How our microbial communities
Cystic fibrosis (CF) is a very serious, progressive, genetic disease that causes persistent lung infections and limits the ability to breathe over time. In people with CF, a defective gene causes a thick, buildup of mucus in the lungs and other organs resulting in respiratory and gastrointestinal complications.
Very little is known about the lung microbiota in people with CF or how the microbial community of the airways contributes to lung disease in these individuals.
Treatment of CF consists mostly of keeping nutritional conditions and lung function constant, and where possible improving it. In practice this means supplementation of enzymes to improve lipid digestion, dietary restrictions and supplementations, and frequent antibiotic treatments.
Did you know?:
Cystic fibrosis is the most common life shortening genetic disease
About 4% of the population is a carrier of a cystic fibrosis mutation, but two mutated gene copies are needed to develop the disease
On average cystic fibrosis patients spend about 1.5 hours a day on treatment
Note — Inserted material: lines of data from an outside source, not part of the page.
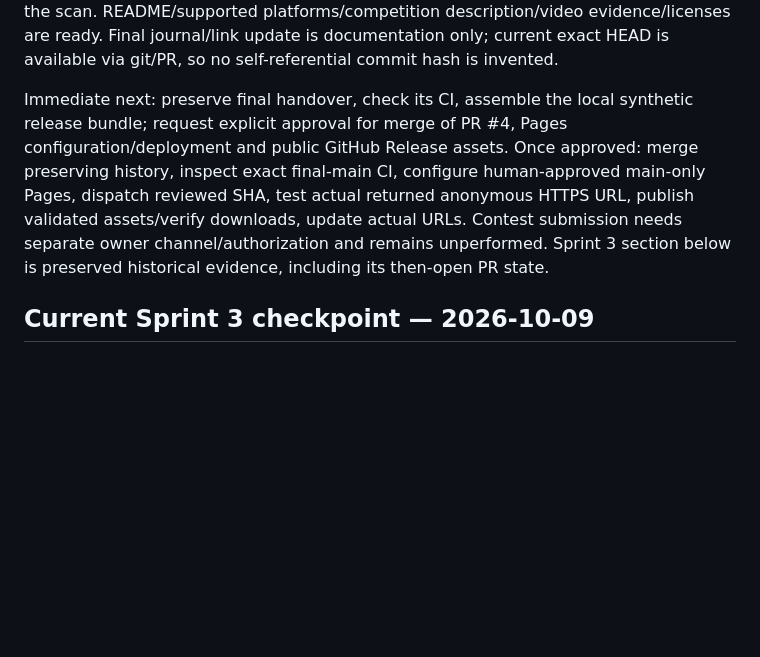
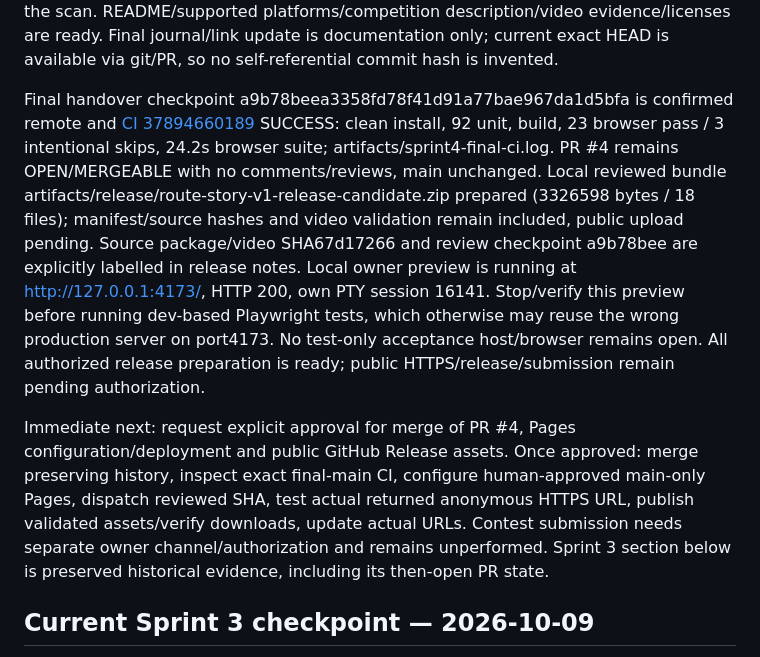
Before and after one commit to Matawaka/route-story, a Markdown page: docs/IMPLEMENTATION_STATE.md, the part around the change. GitHub-like rendering; blank space fills up the shorter version.

Commit message:
Record final release bundle and approval boundary

```diff
--- a/docs/IMPLEMENTATION_STATE.md
+++ b/docs/IMPLEMENTATION_STATE.md
@@ -14,7 +14,9 @@ Readable-title checkpoint 67d1726662742af33066df8cffde331a4270f77b is confirmed
 
 Release PR [#4](https://github.com/Matawaka/route-story/pull/4) created and attached, OPEN / MERGEABLE / main. Clean Windows/Edge [CI 37894192261](https://github.com/Matawaka/route-story/actions/runs/37894192261) for pushed checkpoint 050b364a099820bcf84363f41c055602506e7b74 succeeded: zero install vulnerabilities, 92 unit tests, build, 23 browser tests passed / 3 intentional opt-in skips, 36.7s browser suite. Actual log saved artifacts/sprint4-release-ci.log. Main reconfirmed unchanged dd86c372…; only footer/version changes in production, no src/renderer/exporter/configuration changes. Release secret-indicator scan and tracked-file boundary passed; an initial Git exclusion syntax typo was corrected before counting the scan. README/supported platforms/competition description/video evidence/licenses are ready. Final journal/link update is documentation only; current exact HEAD is available via git/PR, so no self-referential commit hash is invented.
 
-Immediate next: preserve final handover, check its CI, assemble the local synthetic release bundle; request explicit approval for merge of PR #4, Pages configuration/deployment and public GitHub Release assets. Once approved: merge preserving history, inspect exact final-main CI, configure human-approved main-only Pages, dispatch reviewed SHA, test actual returned anonymous HTTPS URL, publish validated assets/verify downloads, update actual URLs. Contest submission needs separate owner channel/authorization and remains unperformed. Sprint 3 section below is preserved historical evidence, including its then-open PR state.
+Final handover checkpoint a9b78beea3358fd78f41d91a77bae967da1d5bfa is confirmed remote and [CI 37894660189](https://github.com/Matawaka/route-story/actions/runs/37894660189) SUCCESS: clean install, 92 unit, build, 23 browser pass / 3 intentional skips, 24.2s browser suite; artifacts/sprint4-final-ci.log. PR #4 remains OPEN/MERGEABLE with no comments/reviews, main unchanged. Local reviewed bundle artifacts/release/route-story-v1-release-candidate.zip prepared (3326598 bytes / 18 files); manifest/source hashes and video validation remain included, public upload pending. Source package/video SHA67d17266 and review checkpoint a9b78bee are explicitly labelled in release notes. Local owner preview is running at http://127.0.0.1:4173/, HTTP 200, own PTY session 16141. Stop/verify this preview before running dev-based Playwright tests, which otherwise may reuse the wrong production server on port4173. No test-only acceptance host/browser remains open. All authorized release preparation is ready; public HTTPS/release/submission remain pending authorization.
+
+Immediate next: request explicit approval for merge of PR #4, Pages configuration/deployment and public GitHub Release assets. Once approved: merge preserving history, inspect exact final-main CI, configure human-approved main-only Pages, dispatch reviewed SHA, test actual returned anonymous HTTPS URL, publish validated assets/verify downloads, update actual URLs. Contest submission needs separate owner channel/authorization and remains unperformed. Sprint 3 section below is preserved historical evidence, including its then-open PR state.
 
 ## Current Sprint 3 checkpoint — 2026-10-09
 
```
Also changed, not shown: docs/COMPETITION_DELIVERY.md (+3 -1 lines).
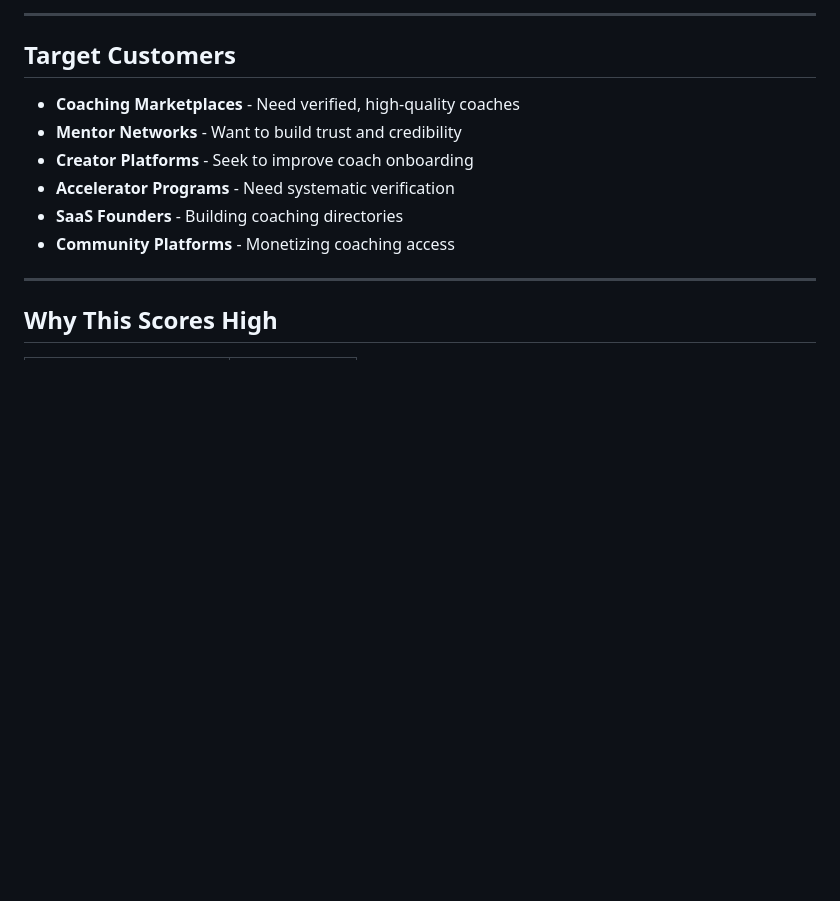
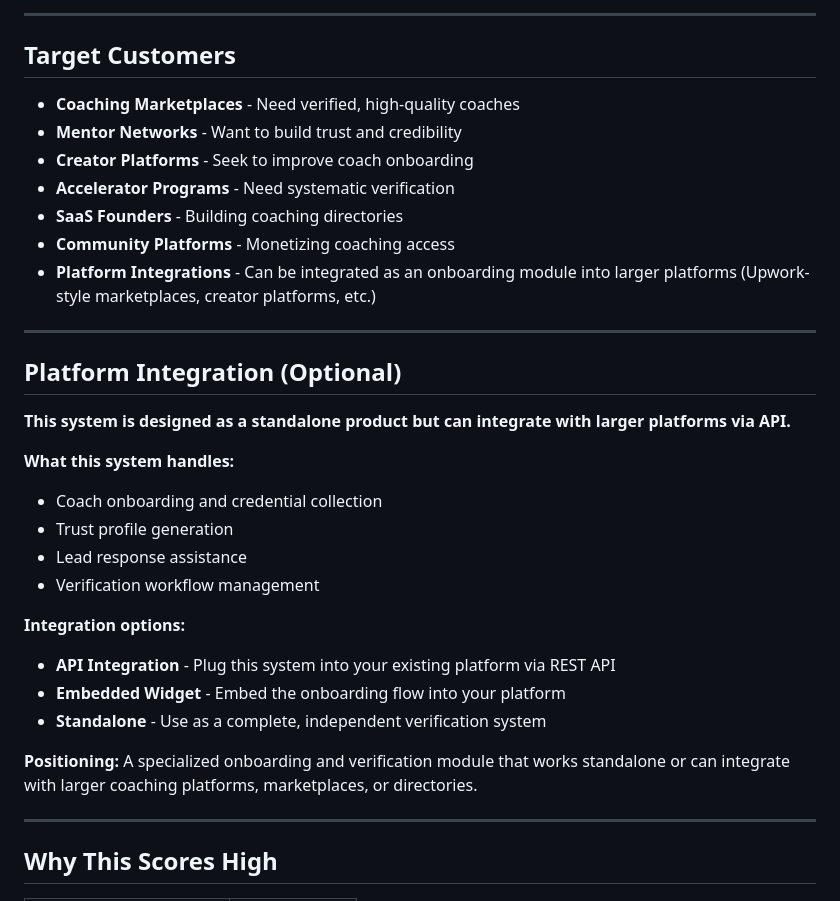
Before and after one commit to sajansshergill/ai-coach-verification, a Markdown page: AI Coach Verification & Sales Assistant/README.md, the part around the change. GitHub-like rendering; blank space fills up the shorter version.

```diff
--- a/AI Coach Verification & Sales Assistant/README.md
+++ b/AI Coach Verification & Sales Assistant/README.md
@@ -111,6 +111,26 @@ A conversational AI system that guides coaches through the complete journey:
 - **Accelerator Programs** - Need systematic verification
 - **SaaS Founders** - Building coaching directories
 - **Community Platforms** - Monetizing coaching access
+- **Platform Integrations** - Can be integrated as an onboarding module into larger platforms (Upwork-style marketplaces, creator platforms, etc.)
+
+---
+
+## Platform Integration (Optional)
+
+**This system is designed as a standalone product but can integrate with larger platforms via API.**
+
+**What this system handles:**
+- Coach onboarding and credential collection
+- Trust profile generation
+- Lead response assistance
+- Verification workflow management
+
+**Integration options:**
+- **API Integration** - Plug this system into your existing platform via REST API
+- **Embedded Widget** - Embed the onboarding flow into your platform
+- **Standalone** - Use as a complete, independent verification system
+
+**Positioning:** A specialized onboarding and verification module that works standalone or can integrate with larger coaching platforms, marketplaces, or directories.
 
 ---
 
```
Research into the lung microbiome is growing fast and revealing important insights about the microbiome’s association with respiratory disease. A recent study of researchers at the University of Cork, Ireland, have compared the gut microbiota of CF patients with those of healthy individuals. Their findings show that CF and its management have a significant impact on the gut microbiota. Probiotics could present an opportunity to further manage the disease and prevent microbiota disturbances. Hopefully the continued study of this field will provide new insights into the pathogenesis of lung diseases such as CF as well as the role the lung microbiota plays in respiratory health.
Read more about the lung microbiome in the media
Read the scientific article by Burke et al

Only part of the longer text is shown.